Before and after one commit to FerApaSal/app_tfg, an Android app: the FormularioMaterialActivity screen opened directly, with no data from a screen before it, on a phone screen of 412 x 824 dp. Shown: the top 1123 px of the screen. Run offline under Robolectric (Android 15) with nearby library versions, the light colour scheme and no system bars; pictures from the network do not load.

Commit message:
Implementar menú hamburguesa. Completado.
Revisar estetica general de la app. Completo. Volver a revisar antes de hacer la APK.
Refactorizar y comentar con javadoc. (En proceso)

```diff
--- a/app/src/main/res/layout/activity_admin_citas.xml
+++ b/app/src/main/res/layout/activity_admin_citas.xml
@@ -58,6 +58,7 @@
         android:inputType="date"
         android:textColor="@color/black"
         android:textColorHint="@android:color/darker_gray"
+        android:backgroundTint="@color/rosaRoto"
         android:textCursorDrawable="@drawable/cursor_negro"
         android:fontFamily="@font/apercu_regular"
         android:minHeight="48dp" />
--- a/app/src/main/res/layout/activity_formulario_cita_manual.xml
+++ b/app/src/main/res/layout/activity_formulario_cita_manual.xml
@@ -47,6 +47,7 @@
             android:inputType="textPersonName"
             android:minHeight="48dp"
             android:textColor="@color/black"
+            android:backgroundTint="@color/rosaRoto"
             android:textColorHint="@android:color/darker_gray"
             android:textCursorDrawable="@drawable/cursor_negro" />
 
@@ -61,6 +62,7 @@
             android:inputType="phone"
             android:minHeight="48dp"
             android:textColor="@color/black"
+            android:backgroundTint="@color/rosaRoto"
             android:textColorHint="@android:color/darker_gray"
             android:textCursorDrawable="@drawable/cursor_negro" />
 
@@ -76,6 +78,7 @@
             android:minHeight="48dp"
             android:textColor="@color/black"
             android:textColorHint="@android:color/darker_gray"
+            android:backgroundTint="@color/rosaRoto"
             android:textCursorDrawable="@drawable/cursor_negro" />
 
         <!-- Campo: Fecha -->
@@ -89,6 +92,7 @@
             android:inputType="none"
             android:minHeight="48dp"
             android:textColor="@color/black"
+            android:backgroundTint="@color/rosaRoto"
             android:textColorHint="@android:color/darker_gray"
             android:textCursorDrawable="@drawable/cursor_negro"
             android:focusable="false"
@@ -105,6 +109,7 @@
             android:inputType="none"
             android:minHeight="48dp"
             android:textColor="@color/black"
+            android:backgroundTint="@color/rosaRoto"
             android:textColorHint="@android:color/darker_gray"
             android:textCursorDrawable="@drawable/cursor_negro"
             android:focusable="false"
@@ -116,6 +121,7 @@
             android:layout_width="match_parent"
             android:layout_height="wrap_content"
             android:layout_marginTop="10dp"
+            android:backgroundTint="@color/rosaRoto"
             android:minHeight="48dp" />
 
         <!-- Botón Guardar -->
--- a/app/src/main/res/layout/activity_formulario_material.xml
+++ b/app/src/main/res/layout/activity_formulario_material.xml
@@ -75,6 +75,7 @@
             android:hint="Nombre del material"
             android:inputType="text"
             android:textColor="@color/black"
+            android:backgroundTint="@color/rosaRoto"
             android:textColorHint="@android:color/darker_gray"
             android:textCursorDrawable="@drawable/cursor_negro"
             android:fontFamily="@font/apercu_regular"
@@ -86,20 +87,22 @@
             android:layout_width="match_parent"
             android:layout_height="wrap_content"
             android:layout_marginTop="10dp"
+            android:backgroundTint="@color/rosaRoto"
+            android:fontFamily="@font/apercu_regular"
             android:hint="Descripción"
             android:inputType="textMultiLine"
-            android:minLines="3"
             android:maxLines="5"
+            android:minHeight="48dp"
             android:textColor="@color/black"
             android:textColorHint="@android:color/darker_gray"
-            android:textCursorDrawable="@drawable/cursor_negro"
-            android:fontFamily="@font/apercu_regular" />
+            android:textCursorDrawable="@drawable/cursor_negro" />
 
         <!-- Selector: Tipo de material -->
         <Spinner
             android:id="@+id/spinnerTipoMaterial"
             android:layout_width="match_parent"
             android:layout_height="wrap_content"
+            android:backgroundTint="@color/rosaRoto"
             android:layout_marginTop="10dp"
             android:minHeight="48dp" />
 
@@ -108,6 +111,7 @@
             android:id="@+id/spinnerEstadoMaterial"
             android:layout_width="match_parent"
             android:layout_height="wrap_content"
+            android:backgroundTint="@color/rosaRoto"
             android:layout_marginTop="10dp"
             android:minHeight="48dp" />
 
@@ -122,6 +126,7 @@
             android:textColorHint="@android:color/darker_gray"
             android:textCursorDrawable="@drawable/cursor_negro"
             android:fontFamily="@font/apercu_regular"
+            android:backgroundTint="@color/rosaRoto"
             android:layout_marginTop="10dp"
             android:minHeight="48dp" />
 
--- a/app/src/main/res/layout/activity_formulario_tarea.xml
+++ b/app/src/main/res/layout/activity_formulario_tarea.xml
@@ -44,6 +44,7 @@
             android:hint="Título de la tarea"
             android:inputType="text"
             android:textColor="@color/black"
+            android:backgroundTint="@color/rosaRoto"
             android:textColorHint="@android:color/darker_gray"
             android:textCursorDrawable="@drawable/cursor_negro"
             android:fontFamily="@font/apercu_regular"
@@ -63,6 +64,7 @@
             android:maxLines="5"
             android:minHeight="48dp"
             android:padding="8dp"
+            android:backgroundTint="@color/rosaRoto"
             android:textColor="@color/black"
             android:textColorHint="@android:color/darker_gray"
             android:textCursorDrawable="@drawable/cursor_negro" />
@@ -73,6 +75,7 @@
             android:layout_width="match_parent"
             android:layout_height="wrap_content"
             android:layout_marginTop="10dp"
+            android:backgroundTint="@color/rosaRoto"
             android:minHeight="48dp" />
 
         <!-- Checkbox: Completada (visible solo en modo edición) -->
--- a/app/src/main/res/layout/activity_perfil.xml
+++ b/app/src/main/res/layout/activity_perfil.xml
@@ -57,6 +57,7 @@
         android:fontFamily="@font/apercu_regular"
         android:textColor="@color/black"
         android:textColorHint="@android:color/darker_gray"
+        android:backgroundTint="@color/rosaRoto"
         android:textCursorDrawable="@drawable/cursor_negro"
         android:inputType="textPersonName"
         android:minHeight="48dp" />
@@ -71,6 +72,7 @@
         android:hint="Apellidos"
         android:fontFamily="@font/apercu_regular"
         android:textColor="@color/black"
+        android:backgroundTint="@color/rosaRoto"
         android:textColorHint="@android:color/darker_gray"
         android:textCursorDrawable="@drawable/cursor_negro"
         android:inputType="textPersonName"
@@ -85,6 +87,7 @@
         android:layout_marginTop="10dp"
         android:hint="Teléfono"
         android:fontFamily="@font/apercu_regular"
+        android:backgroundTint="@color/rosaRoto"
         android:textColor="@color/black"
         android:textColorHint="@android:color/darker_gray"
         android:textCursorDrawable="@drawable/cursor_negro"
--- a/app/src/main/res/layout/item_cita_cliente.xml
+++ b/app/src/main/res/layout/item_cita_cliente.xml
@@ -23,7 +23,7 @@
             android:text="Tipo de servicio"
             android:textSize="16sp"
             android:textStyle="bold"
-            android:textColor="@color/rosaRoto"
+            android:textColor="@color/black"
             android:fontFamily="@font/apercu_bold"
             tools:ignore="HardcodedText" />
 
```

-------------------------

> Your task: Those lines of the records that contain the string "inputType" should be identified and copied.

> Exercise response:
         android:inputType="date"
             android:inputType="textPersonName"
             android:inputType="phone"
             android:inputType="none"
             android:inputType="none"
             android:inputType="text"
             android:inputType="textMultiLine"
             android:inputType="text"
         android:inputType="textPersonName"
         android:inputType="textPersonName"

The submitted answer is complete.